                  3 Replies
                  1. re: cheesemonger

                    That is an eye-opening post, cheesemonger!
                    Makes me wonder why so many low-end restaurants, sandwich and coffee shops take credit/debit cards at all and if it doesn't in some way contribute to their economic difficulties - especially that debit card swipe fee! 61 cents on a $3 tab and then tax and overhead! Damn that's high! No room for profit.
                    Most of my experience has been with retail and fundraising where the average sale or contribution is at a level where the low end fees apply. Taking credit cards for those increases volume and average sale. For fundraising it makes a big difference in "closing" the decision to give - people will forget or neglect to send checks but will pull that credit card right out of their wallets.
                    There are a lot of studies on spending habits. If people leave credit/debit/ATM cards and checkbooks at home, depending only on the cash they carry, they spend less. The so-called "cashless economy" makes it easy for people to overspend. The burdens are not only on consumers however as you've so well pointed out. Business is paying a heavy share of that cost.
                    Thank you so much for a great posting.

                    1. re: MakingSense

                      I think the low dollar amount fee is something that the big guys (like McDonalds & Starbucks) try to get around by selling their "pre-paid cards" -- so yes I can see the logic in that sort of situation.

                      I would not say that I cannot see why small place take plastic at all, but that it must surely have more tradeoffs. I suspect very few small businesses use an armored car service while almost all larger retailers do, but that must also leave them more vulnerable to a heist. Same sort of problem...

                      1. re: renov8r

                        Heists? What world are we talking about here?

                        The point is, that you replied to and missed, was that the "2%" idea that everyone thinks is what CCs cost, isn't 2% at all. Multiple small transactions make the percentage much higher- more in the 9-13% range.

                        Heists... there's this crazy newfangled invention called a safe. Many small biz keep the "heistable" money there. And then they hire the bodyguards as escorts to the bank. ;-p

                  2. I guess I'm really surprised to see this type of complaint here. It's not that I haven't been caught by a surprise ~cash only!~ situation with little or no cash, because I have, and I didn't like it.

                    But if I know that's the situation, I tend to think postively of the place, because I figure they're too small an operation to justify the resources for using plastic. In my mind, small is a good thing for a food enterprise. Now that we have a kid and go to way less upscale restaurants, many if not most of them are cash-only: ethnic places, BYOBs, etc. It may be the particular culture of business in my state or my region, but cash-only sounds like a good thing to my ears.

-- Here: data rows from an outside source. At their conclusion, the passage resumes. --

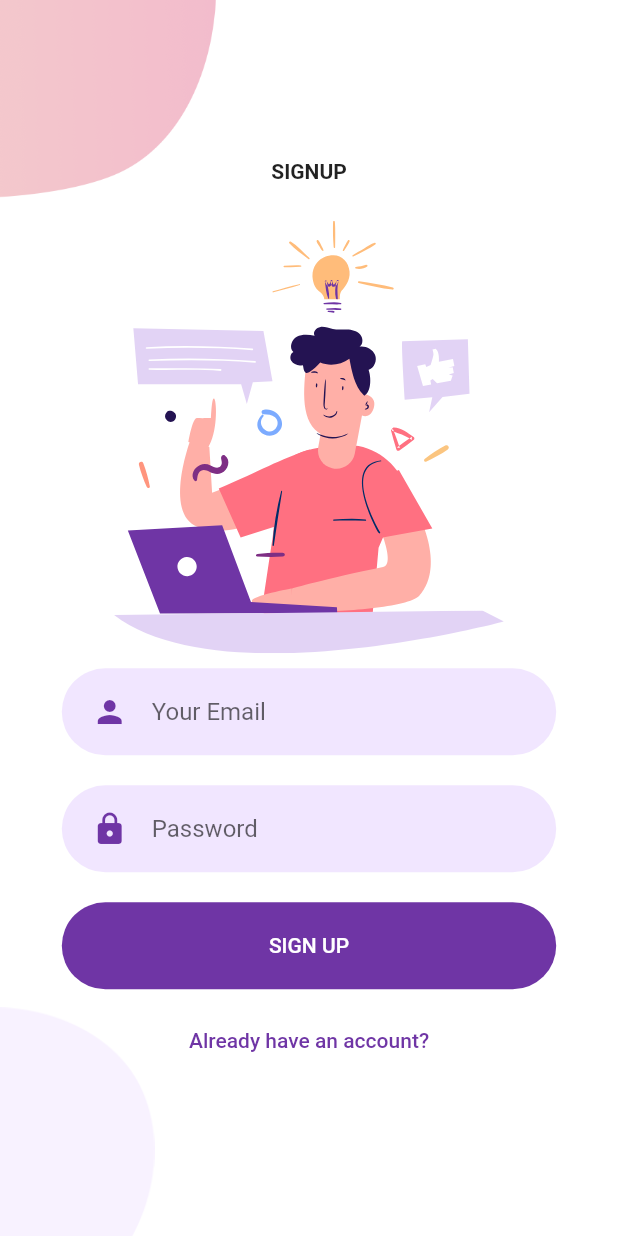
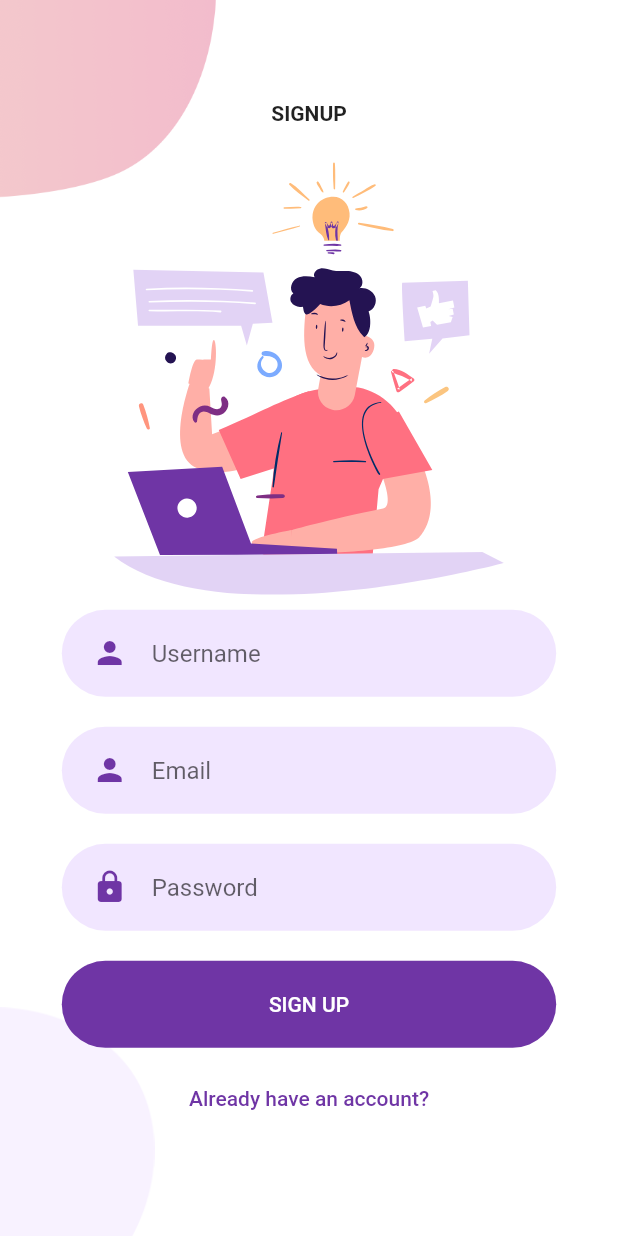
Before and after one commit to YisusOnDev/PracticeJob_Flutter, a Flutter app: the SignUpPage screen opened by its route, after a tap on "SIGN UP", on a phone screen of 412 x 824 dp. Run offline on Flutter 3.47's test engine with Material 2 defaults, Android fonts, the phone set to English and light mode, and no system bars; our stand-ins replace flutter_svg; network calls fail.

Commit message:
Now login and register truly works!

```diff
--- /dev/null
+++ b/lib/src/models/user.dart
@@ -0,0 +1,16 @@
+class User {
+  String? id;
+  String? username;
+  String email;
+  String password;
+
+  // Constructor, with syntactic sugar for assignment to members.
+  User(
+    this.id,
+    this.username,
+    this.email,
+    this.password,
+  ) {
+    // Initialization code goes here.
+  }
+}
--- a/lib/src/pages/signup_page.dart
+++ b/lib/src/pages/signup_page.dart
@@ -1,16 +1,31 @@
+import 'dart:convert';
+
 import 'package:flutter/material.dart';
 import 'package:flutter_svg/flutter_svg.dart';
 import 'package:practicejob/constants.dart';
 import 'package:practicejob/src/components/rounded_input_field.dart';
 import 'package:practicejob/src/components/rounded_password_field.dart';
+import 'package:practicejob/src/models/user.dart';
+import 'package:practicejob/src/pages/home_page.dart';
 import 'package:practicejob/src/pages/login_page.dart';
+import 'package:practicejob/src/services/auth_service.dart';
 
-class SignUpPage extends StatelessWidget {
+class SignUpPage extends StatefulWidget {
   static var pageName = 'SignUp';
 
   const SignUpPage({Key? key, this.title}) : super(key: key);
 
   final String? title;
+
+  @override
+  _SignUpPageState createState() => _SignUpPageState();
+}
+
+class _SignUpPageState extends State<SignUpPage> {
+  final AuthService _auth = AuthService();
+  String _email = "";
+  String _username = "";
+  String _password = "";
 
   @override
   Widget build(BuildContext context) {
@@ -52,11 +67,21 @@ class SignUpPage extends StatelessWidget {
                     height: size.height * 0.35,
                   ),
                   RoundedInputField(
-                    hintText: "Your Email",
-                    onChanged: (value) {},
+                    hintText: "Username",
+                    onChanged: (value) {
+                      _username = value;
+                    },
+                  ),
+                  RoundedInputField(
+                    hintText: "Email",
+                    onChanged: (value) {
+                      _email = value;
+                    },
                   ),
                   RoundedPasswordField(
-                    onChanged: (value) {},
+                    onChanged: (value) {
+                      _password = value;
+                    },
                   ),
                   Container(
                     // sign up button with nice size
@@ -69,7 +94,16 @@ class SignUpPage extends StatelessWidget {
                       borderRadius: BorderRadius.circular(29),
                     ),
                     child: TextButton(
-                      onPressed: () => print("Service: signup ?"),
+                      onPressed: () async {
+                        final res = await _auth
+                            .register(User(null, _username, _email, _password));
+                        if (res.statusCode != 200) {
+                          print("FAIL");
+                        } else {
+                          print("OK");
+                          Navigator.pushNamed(context, HomePage.pageName);
+                        }
+                      },
                       style: TextButton.styleFrom(primary: Colors.white),
                       child: const Text("SIGN UP"),
                     ),
--- a/lib/src/services/auth_service.dart
+++ b/lib/src/services/auth_service.dart
@@ -1,33 +1,36 @@
+import 'dart:convert';
+
 import 'package:http/http.dart' as http;
+import 'package:practicejob/src/models/user.dart';
 
 class AuthService {
-  final baseUrl = 'http://192.168.0.18:5000';
+  final baseUrl = 'http://10.0.2.2:5000';
   // ignore: non_constant_identifier_names
   // static final SESSION = FlutterSession();
 
-  Future<dynamic> register(String email, String password) async {
-    try {
-      var res = await http.post(Uri.parse('$baseUrl/api/User/Create'), body: {
-        'email': email,
-        'password': password,
-      });
-      return res.body;
-    } finally {
-      // done you can do something here
-    }
+  Future<http.Response> register(User u) {
+    return http.post(
+      Uri.parse('$baseUrl/api/User/Create'),
+      headers: <String, String>{
+        'Content-Type': 'application/json; charset=UTF-8',
+      },
+      body: jsonEncode(<String, String>{
+        'username': u.username.toString(),
+        'email': u.email,
+        'password': u.password
+      }),
+    );
   }
 
-  Future<dynamic> login(String email, String password) async {
-    try {
-      var res = await http.post(
-        Uri.parse('$baseUrl/api/User/Login'),
-        body: {
-          'email': email,
-          'password': password,
-        },
-      );
-      return res.body;
-    } finally {}
+  Future<http.Response> login(User u) {
+    return http.post(
+      Uri.parse('$baseUrl/api/User/Login'),
+      headers: <String, String>{
+        'Content-Type': 'application/json; charset=UTF-8',
+      },
+      body: jsonEncode(
+          <String, String>{'email': u.email, 'password': u.password}),
+    );
   }
 
   /*static setToken(String token, String refreshToken) async {
```
Also changed, not shown: lib/src/pages/login_page.dart (+4 -3 lines).
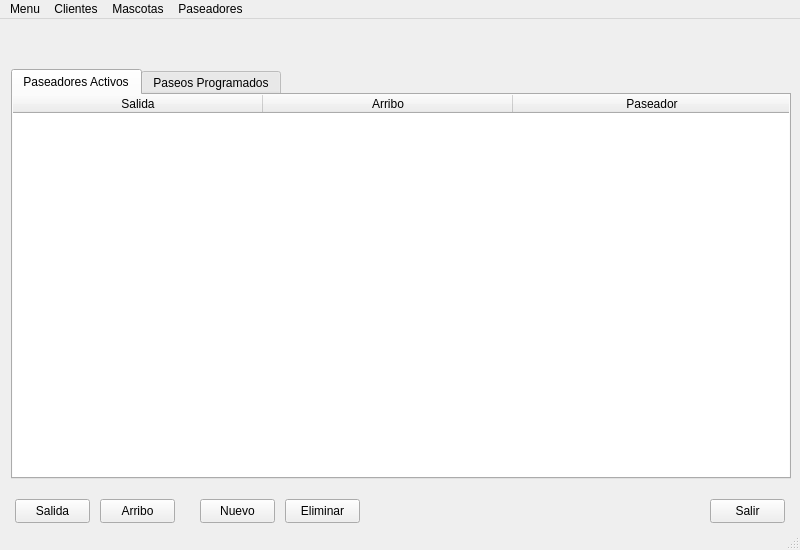
Before: the Qt Designer form Qt/MainWindow.ui in JuanBonato/Bonatojuan, drawn with Qt 5.
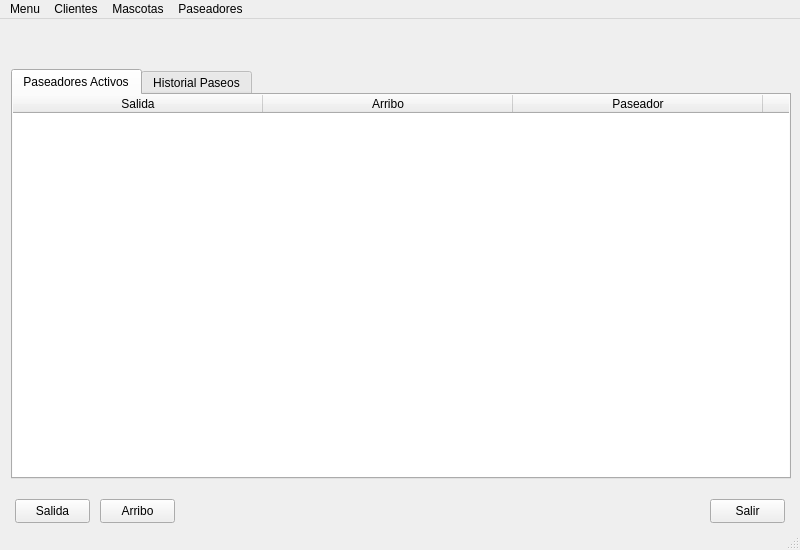
After: the same form once the commit is applied.

The edit to the form file:
```diff
--- a/Qt/MainWindow.ui
+++ b/Qt/MainWindow.ui
@@ -27,25 +27,6 @@
      <string>Arribo</string>
     </property>
    </widget>
-   <widget class="QPushButton" name="pb_Eliminar">
-    <property name="geometry">
-     <rect>
-      <x>285</x>
-      <y>480</y>
-      <width>75</width>
-      <height>24</height>
-     </rect>
-    </property>
-    <property name="text">
-     <string>Eliminar</string>
-    </property>
-    <property name="autoDefault">
-     <bool>false</bool>
-    </property>
-    <property name="flat">
-     <bool>false</bool>
-    </property>
-   </widget>
    <widget class="QPushButton" name="pb_Salida">
     <property name="geometry">
      <rect>
@@ -157,11 +138,19 @@
         <set>AlignHCenter|AlignVCenter|AlignCenter</set>
        </property>
       </column>
+      <column>
+       <property name="text">
+        <string>Codigo</string>
+       </property>
+       <property name="textAlignment">
+        <set>AlignHCenter|AlignVCenter|AlignCenter</set>
+       </property>
+      </column>
      </widget>
     </widget>
     <widget class="QWidget" name="tabPaseosProgramados">
      <attribute name="title">
-      <string>Paseos Programados</string>
+      <string>Historial Paseos</string>
      </attribute>
      <widget class="QTableWidget" name="tableWidget_2">
       <property name="geometry">
@@ -237,19 +226,6 @@
      </widget>
     </widget>
    </widget>
-   <widget class="QPushButton" name="pb_Nuevo">
-    <property name="geometry">
-     <rect>
-      <x>200</x>
-      <y>480</y>
-      <width>75</width>
-      <height>24</height>
-     </rect>
-    </property>
-    <property name="text">
-     <string>Nuevo</string>
-    </property>
-   </widget>
   </widget>
   <widget class="QMenuBar" name="menubar">
    <property name="geometry">
```
Left out of the diff: 78 changed lines with no effect on the pictures.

                    1 Reply
                    1. re: Mawrter

                      There are quite a few small, "ethnic" ones especially, in Montréal. Don't understand why someone wouldn't carry around $40-50 or so. It can save your life in the event of a mugging, for one thing...

                      Remember that there are businesses (such as many internet servers) that require payment by credit card. I don't have a credit card and don't want one.

                    2. It's hardly a high-priced establishment, but we almost never go to the Waffle House (even though we love their potatoes) because they are cash-only and getting cash takes specific pre-planning to make sure that you have enough to cover the bill. I'd be even more annoyed if it was an actual restaurant rather than a hole-in-the-wall...

                      1. We live in NYC and there are many "cash only" restaurants. Many of them are fine restaurants. One of the restaurants we go to fairly often is Peter Luger, always rated the best steak in the world. Cash only. The bill for two is rarely inder $150-$200. You have to book at least 3 months in advance.

                        The restaurants that are cash only are crowded if they are good. It may be that people here just don't mind.